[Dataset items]
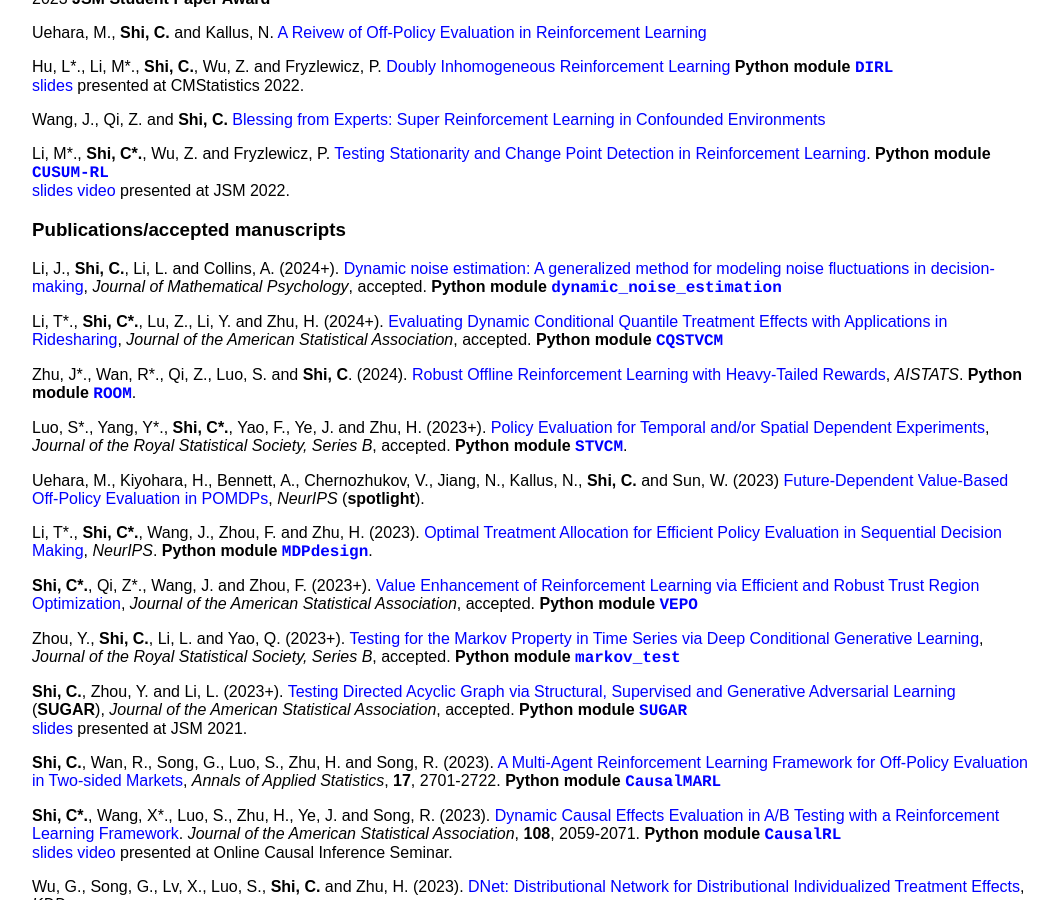
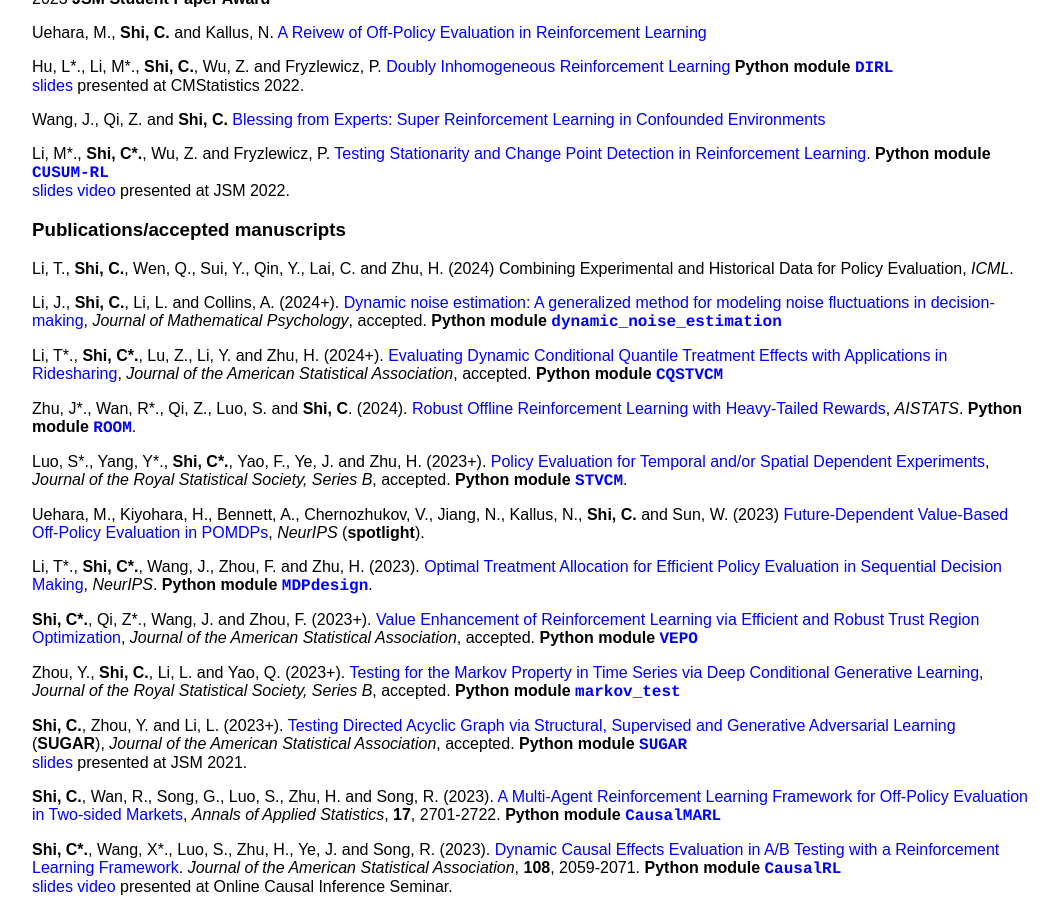
Before and after one commit to callmespring/callmespring.github.io, a Jekyll site: the page built from publication.md, in a window 1280 px wide and 900 px high, scrolled down 529 px. Shown: the whole window, without its empty margins (108-1166 px from the left). Built offline with Jekyll 4.4.1, drawn with Linux system fonts in a browser that asks for light colours.

Commit message:
Update publication.md

```diff
--- a/publication.md
+++ b/publication.md
@@ -45,6 +45,8 @@ Reinforcement Learning](https://arxiv.org/pdf/2203.01707.pdf).
 **Python module** [<span style="font-family:courier;">**CUSUM-RL**</span>](https://github.com/limengbinggz/CUSUM-RL) <br/> [<font size="3">slides</font>](./slides/CUSUMRL.pdf) [<font size="3">video</font>](https://www.dropbox.com/s/56nstisjitkxvjd/video.mp4?dl=0) <font size="3">presented at JSM 2022</font>.
 
 ### Publications/accepted manuscripts
+
+Li, T., **Shi, C.**, Wen, Q., Sui, Y., Qin, Y., Lai, C. and Zhu, H. (2024) Combining Experimental and Historical Data for Policy Evaluation, _ICML_.
 
 Li, J., **Shi, C.**, Li, L. and Collins, A. (2024+). [Dynamic noise estimation: A generalized method for modeling noise fluctuations in decision-making](https://www.biorxiv.org/content/10.1101/2023.06.19.545524v1.full.pdf), _Journal of Mathematical Psychology_, accepted.  **Python module** [<span style="font-family:courier;">**dynamic_noise_estimation**</span>](https://github.com/jl3676/dynamic_noise_estimation)
 
```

Exercise goal:
Print each record as it appears above, dropping every picture from the copy.

Answer space:
Before and after one commit to callmespring/callmespring.github.io, a Jekyll site: the page built from publication.md, in a window 1280 px wide and 900 px high, scrolled down 529 px. Shown: the whole window, without its empty margins (108-1166 px from the left). Built offline with Jekyll 4.4.1, drawn with Linux system fonts in a browser that asks for light colours.

Commit message:
Update publication.md

```diff
--- a/publication.md
+++ b/publication.md
@@ -45,6 +45,8 @@ Reinforcement Learning](https://arxiv.org/pdf/2203.01707.pdf).
 **Python module** [<span style="font-family:courier;">**CUSUM-RL**</span>](https://github.com/limengbinggz/CUSUM-RL) <br/> [<font size="3">slides</font>](./slides/CUSUMRL.pdf) [<font size="3">video</font>](https://www.dropbox.com/s/56nstisjitkxvjd/video.mp4?dl=0) <font size="3">presented at JSM 2022</font>.
 
 ### Publications/accepted manuscripts
+
+Li, T., **Shi, C.**, Wen, Q., Sui, Y., Qin, Y., Lai, C. and Zhu, H. (2024) Combining Experimental and Historical Data for Policy Evaluation, _ICML_.
 
 Li, J., **Shi, C.**, Li, L. and Collins, A. (2024+). [Dynamic noise estimation: A generalized method for modeling noise fluctuations in decision-making](https://www.biorxiv.org/content/10.1101/2023.06.19.545524v1.full.pdf), _Journal of Mathematical Psychology_, accepted.  **Python module** [<span style="font-family:courier;">**dynamic_noise_estimation**</span>](https://github.com/jl3676/dynamic_noise_estimation)
 
```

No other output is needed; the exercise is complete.